# Will the limiting react always be the substance having the smallest mass?

Dec 23, 2016

Yes.

#### Explanation:

Yes. It's called the limiting reactant because it gets used up first in a chemical reaction. This results in the smallest amount of reactant in a chemical equation.

Excess is the opposite, having the largest amount.

In a reaction where there is only one product or one reactant, limiting reactants and excess do not "exist".

Hope this helps :)

Dec 23, 2016

Not necessarily.

#### Explanation:

The limiting reagent will be that with the lower quantity of moles .

When we determine the limiting reagent, we first balance the chemical equation and convert all quantities of concern to moles. Then, we use stoichiometry to determine how much product could be produced by each reactant. That which gives the lower number of moles of product is determined to be the limiting reactant. You can also simply compare the amount of moles of each reactant available. That which is present in the lower number of moles is the limiting reactant.

We cannot use the mass of each reagent present to make this determination because different elements have different molar masses, given in grams per mole. For example, if you have $120$ grams of tin (Sn) and only $60$ grams of lithium (Li), you might be inclined to think that because you have a lower mass quantity of lithium, it must be the limiting reactant. However, the molar mass of lithium is $\approx 7$ g/mol, and the molar mass of tin is $\approx 119$ g/mol. This means that you have $\approx 8.6$ moles of lithium and only $\approx 1$ mole of tin.

Here is an example of calculating the limiting reagent in the reaction of ${C}_{2} {H}_{3} B {r}_{3}$ ($76.4 g$) with ${O}_{2}$ ($49.1 g$).

Balanced chemical equation:

$4 {C}_{2} {H}_{3} B {r}_{3} + 11 {O}_{2} \to 8 C {O}_{2} + 6 {H}_{2} O + 6 B {r}_{2}$

Convert mass quantities to moles.

${C}_{2} {H}_{3} B {r}_{3}$: $266.72$ g/mol

${O}_{2}$: $32$ g/mol

$76.4 \cancel{g} {C}_{2} {H}_{3} B {r}_{3} \times \frac{1 m o l}{266.72 \cancel{g}} = 0.286$ $m o l$ ${C}_{2} {H}_{3} B {r}_{3}$

$49.1 \cancel{g} {O}_{2} \times \frac{1 m o l}{32 \cancel{g}} = 1.53$ $m o l$ ${O}_{2}$

Therefore, ${C}_{2} {H}_{3} B {r}_{3}$ is the limiting reagent, as it contributes the lower number of moles in the reaction. Notice that we began with a higher mass quantity of ${C}_{2} {H}_{3} B {r}_{3}$.

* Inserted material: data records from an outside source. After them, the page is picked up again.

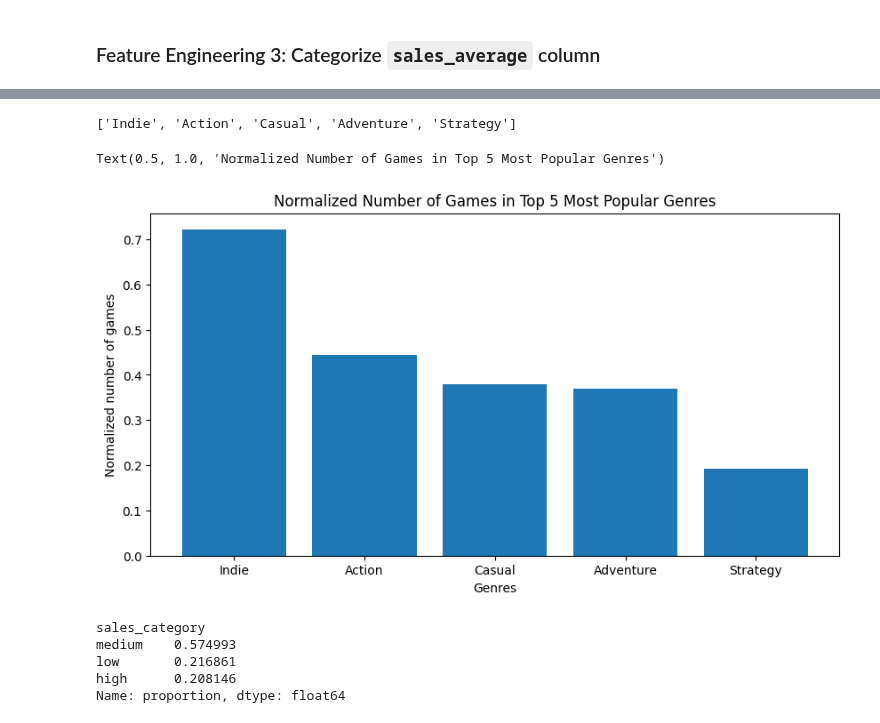
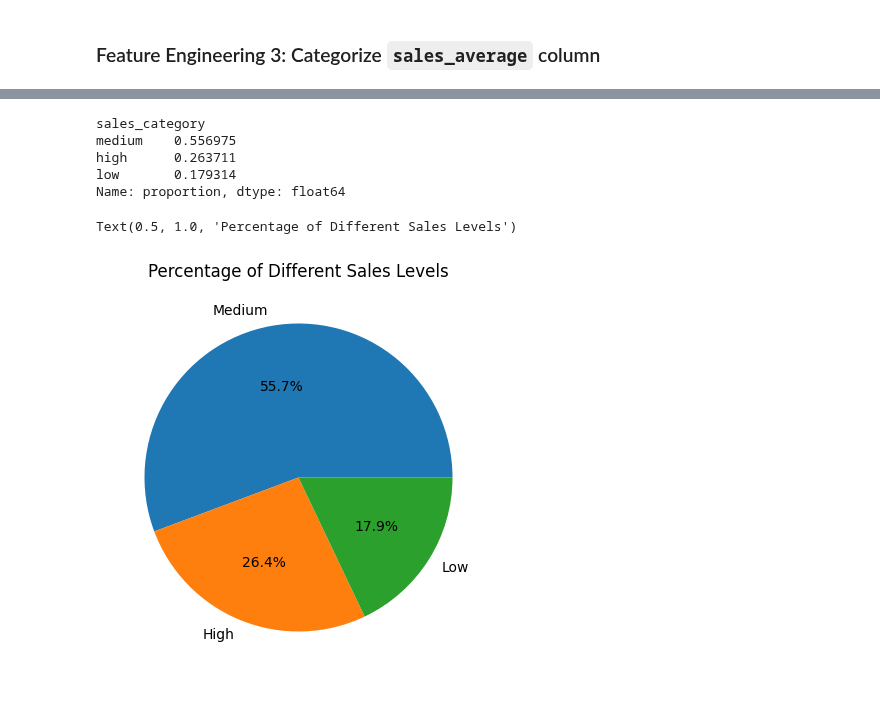
Before and after one commit to SangyunT/steam_game_sales, a Jupyter notebook: index.ipynb, the cells around one changed output, grey strips where cells are left out. Drawn from its saved outputs; the diff is of its cells as text; code cells hidden in the pictures.

Commit message:
sales categories EDA

```diff
--- a/index.ipynb
+++ b/index.ipynb
@@ -369,11 +360,0 @@ Name: count, dtype: int64
-# %%
-# genre counts
-genre_count = {}
-for genre in genre_names:
-    genre_count[genre] = len(games_merged.loc[games_merged[genre] == 1])
-
-# top 5 genres with most number of games
-top_5_genres = [genre[0] for genre in sorted(genre_count.items(), key=lambda x: x[1], reverse=True)[:5]]
-top_5_genres
-# %% [output]
-['Indie', 'Action', 'Casual', 'Adventure', 'Strategy']
@@ -385,17 +361,20 @@ top_5_genre_counts = {item[0]: item[1]/total_counts for item in top_5_genres}
-# %%
-fig, ax = plt.subplots(figsize=(10,5))
-ax.bar(top_5_genre_counts.keys(), top_5_genre_counts.values())
-ax.set_xlabel('Genres')
-ax.set_ylabel('Normalized number of games')
-ax.set_title('Normalized Number of Games in Top 5 Most Popular Genres')
-# %% [output]
-Text(0.5, 1.0, 'Normalized Number of Games in Top 5 Most Popular Genres')
-[figure, removed]
 # %%
-games_merged.loc[games_merged['Indie'] == 1]['sales_category'].value_counts(normalize=True)
+games_merged['sales_category'].value_counts(normalize=True)
 # %% [output]
 sales_category
-medium    0.574993
-low       0.216861
-high      0.208146
+medium    0.556975
+high      0.263711
+low       0.179314
 Name: proportion, dtype: float64
+# %%
+# Visualize proportion of different categories of sales
+sales_labels = ['Medium', 'High', 'Low']
+sales_data = games_merged['sales_category'].value_counts(normalize=True).values
+
+fig, ax = plt.subplots(figsize=(10,5))
+ax.pie(sales_data, labels=sales_labels, autopct='%1.1f%%')
+
+ax.set_title('Percentage of Different Sales Levels')
+# %% [output]
+Text(0.5, 1.0, 'Percentage of Different Sales Levels')
+[figure, added]
```
Also changed, not shown: parts of 9 cells of this notebook.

You could also calculate the moles of $C {O}_{2}$ produced by each reactant and compare using stoichiometry. In that method, whichever produces the lower amount of $C {O}_{2}$ is the limiting reactant (still ${C}_{2} {H}_{3} B {r}_{3}$).